Randomized controlled trial of brief cognitive-behavioural interventions among regular users of amphetamine

Addiction. 2001 Sep;96(9):1279-87. doi: 10.1046/j.1360-0443.2001.96912797.x.


Aims: To identify whether brief cognitive-behavioural interventions are feasible among regular users of amphetamine, to assess the effectiveness of intervention overall and to pilot two- and four-session interventions.

Design: Subjects were assigned randomly to individually receive a cognitive-behavioural intervention (n = 32) of either two or four sessions' duration or a self-help booklet (control condition; n = 32).

Setting: Subjects were volunteers recruited from needle exchange schemes and treatment centres in Newcastle, Australia.

Participants: Regular (at least monthly) users of amphetamine were recruited.

Intervention: Either four sessions of cognitive-behaviour therapy, consisting of a motivational interview and skills training in avoidance of high-risk situations, coping with craving and relapse prevention, or two sessions consisting of a motivational interview and discussion of skills.

Measurements: The Opiate Treatment Index was the main measure at pre-treatment and 6-month follow-up.

Findings: There was a significant reduction in amphetamine use among the sample as a whole, with inconclusive differences between intervention subgroups.
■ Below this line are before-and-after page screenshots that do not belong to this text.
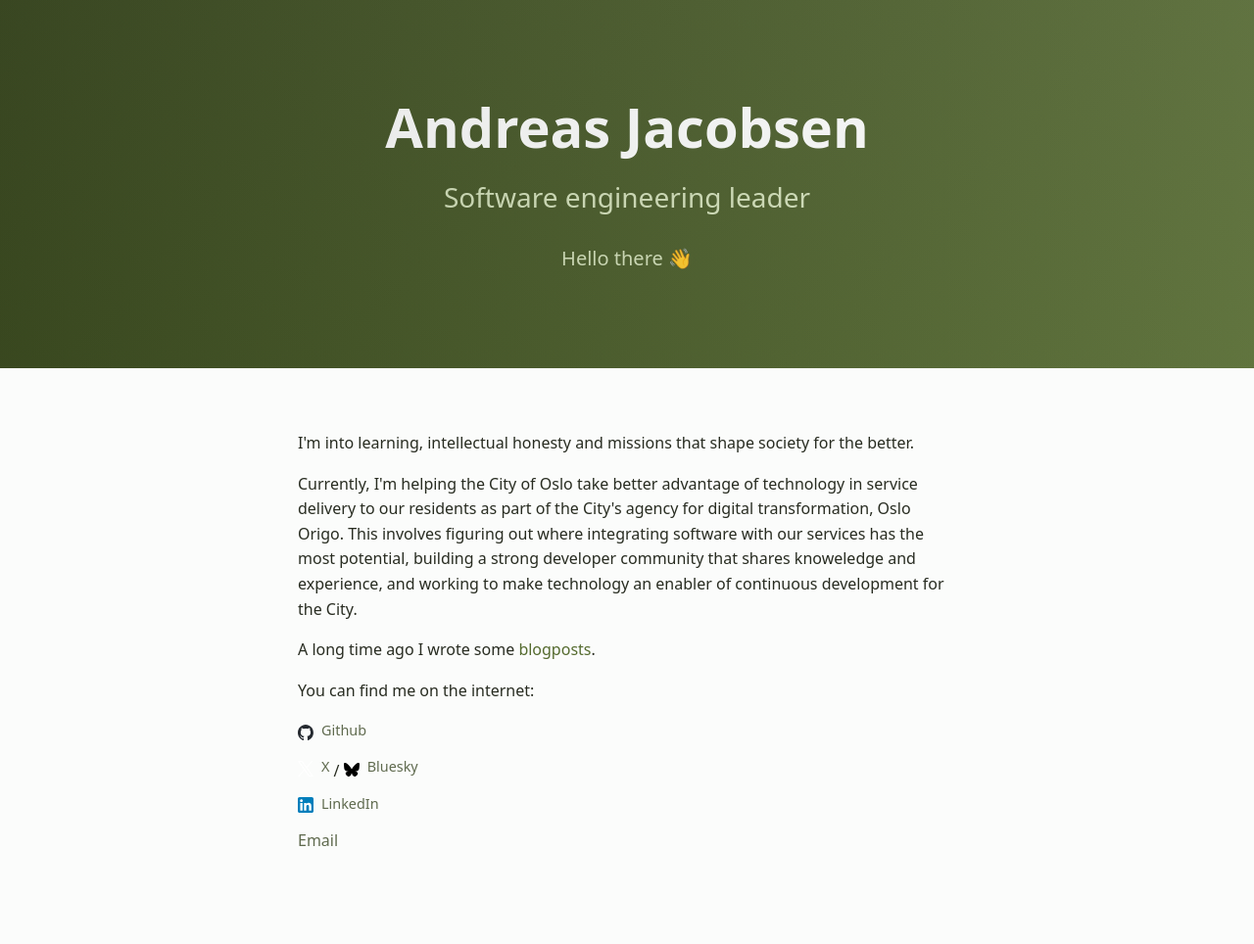
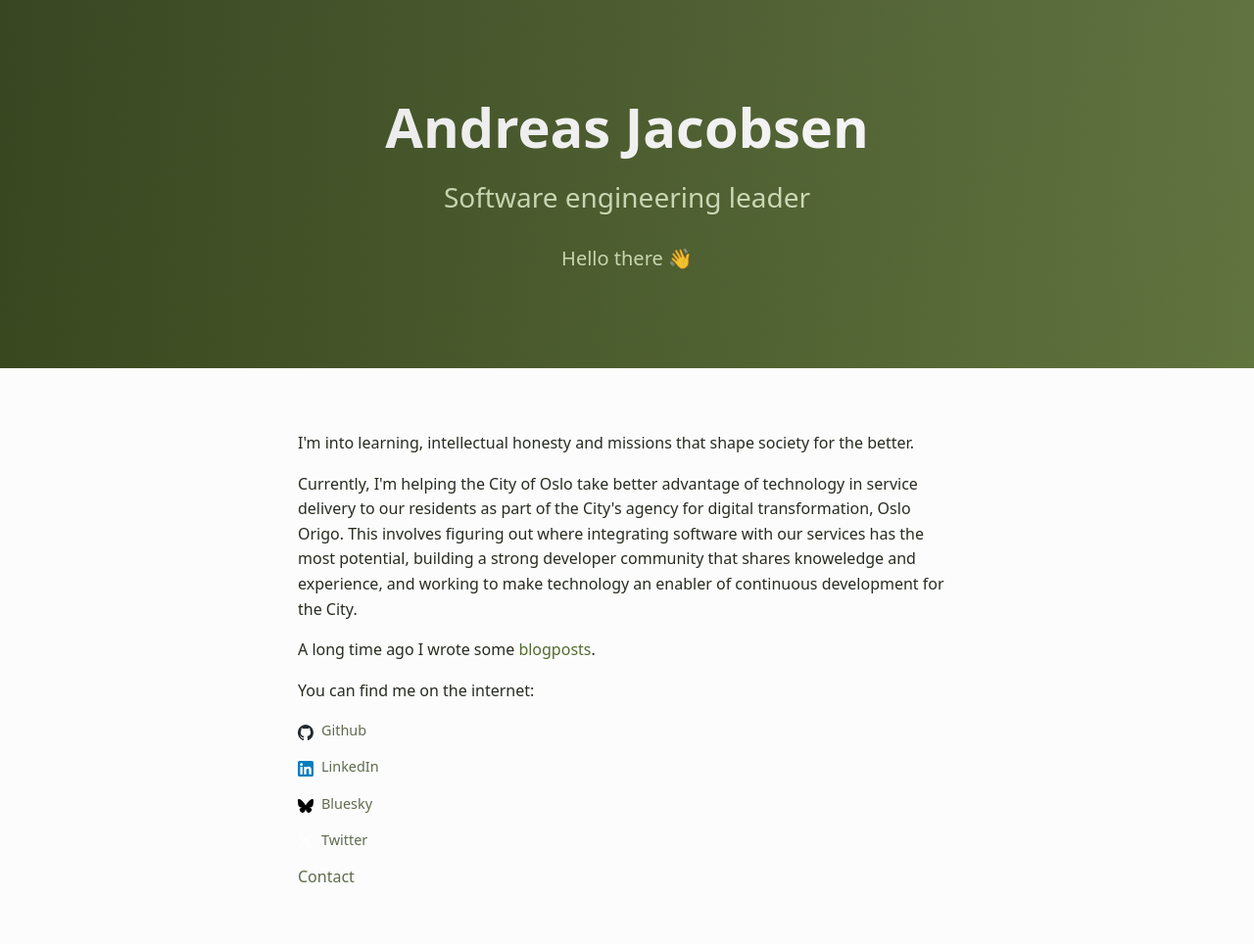
Before and after one commit to andreaja/andreaja.github.io, a Jekyll site: the page built from index.html, in a window 1280 px wide. Shown: the whole page at 98% size. Built offline with Jekyll 4.4.1, drawn with Linux system fonts in a browser that asks for light colours; before the commit the page ends 927 px from its top, so only the background shows below that.

Commit message:
Reorder social links and assume variables are set

```diff
--- a/_includes/socialmedia.html
+++ b/_includes/socialmedia.html
@@ -1,5 +1,4 @@
 <ul class="social-media-list">
-  {% if site.github_username %}
   <li>
     <a href="https://github.com/{{ site.github_username }}">
       <span class="icon  icon--github">
@@ -8,26 +7,6 @@
       <span class="username">Github</span>
     </a>
   </li>
-  {% endif %}
-
-  {% if site.twitter_username %}
-  <li>
-    <a href="https://x.com/{{ site.twitter_username }}">
-      <span class="icon  icon--twitter">
-        <img src="/assets/logos/x-logo.svg" alt="x logo"/>
-      </span>
-      <span class="username">X</span>
-    </a>
-    /
-    <a href="https://bluesky.com/profile/{{ site.bluesky_username }}">
-      <span class="icon  icon--bluesky">
-        <img src="assets/logos/bluesky-logo.svg" alt="bluesky logo"/>
-      </span>
-      <span class="username">Bluesky</span>
-    </a>
-  </li>
-  {% endif %}
-  {% if site.linkedin_username %}
   <li>
     <a href="https://www.linkedin.com/in/-{{ site.linkedin_username}}">
       <span class="icon  icon--linkedin">
@@ -36,7 +15,23 @@
       <span class="username">LinkedIn</span>
     </a>
   </li>
-  {% endif %}
-
-  <li><a id="link-interaction" rel="nofollow, noindex" href="to-andreas/">Email</a></li>
+  <li>
+    <a href="https://bluesky.com/profile/{{ site.bluesky_username }}">
+      <span class="icon  icon--bluesky">
+        <img src="assets/logos/bluesky-logo.svg" alt="bluesky logo"/>
+      </span>
+      <span class="username">Bluesky</span>
+    </a>
+  </li>
+  <li>
+    <a href="https://x.com/{{ site.twitter_username }}">
+      <span class="icon  icon--twitter">
+        <img src="/assets/logos/x-logo.svg" alt="x logo"/>
+      </span>
+      <span class="username">Twitter</span>
+    </a>
+  </li>
+  <li>
+    <a id="link-interaction" rel="nofollow, noindex" href="to-andreas/">Contact</a>
+  </li>
 </ul>
```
There was a moderate overall intervention effect, with the intervention group reporting over twice the reduction in daily amphetamine use as the control group. Significantly more people in the cognitive-behavioural intervention condition abstained from amphetamine at 6-month follow-up compared to the control condition.

Conclusion: Brief cognitive-behavioural interventions appear feasible among regular users of amphetamine. A larger randomised controlled trial of the effectiveness of such interventions appears warranted.

Publication types

  • Clinical Trial
  • Randomized Controlled Trial
  • Research Support, Non-U.S. Gov't

MeSH terms

  • Adult
  • Amphetamine-Related Disorders / rehabilitation*
  • Analysis of Variance
  • Cognitive Behavioral Therapy / methods*
  • Female
  • Humans
  • Male
  • New South Wales
  • Patient Participation
  • Psychotherapy, Brief / methods*
  • Treatment Outcome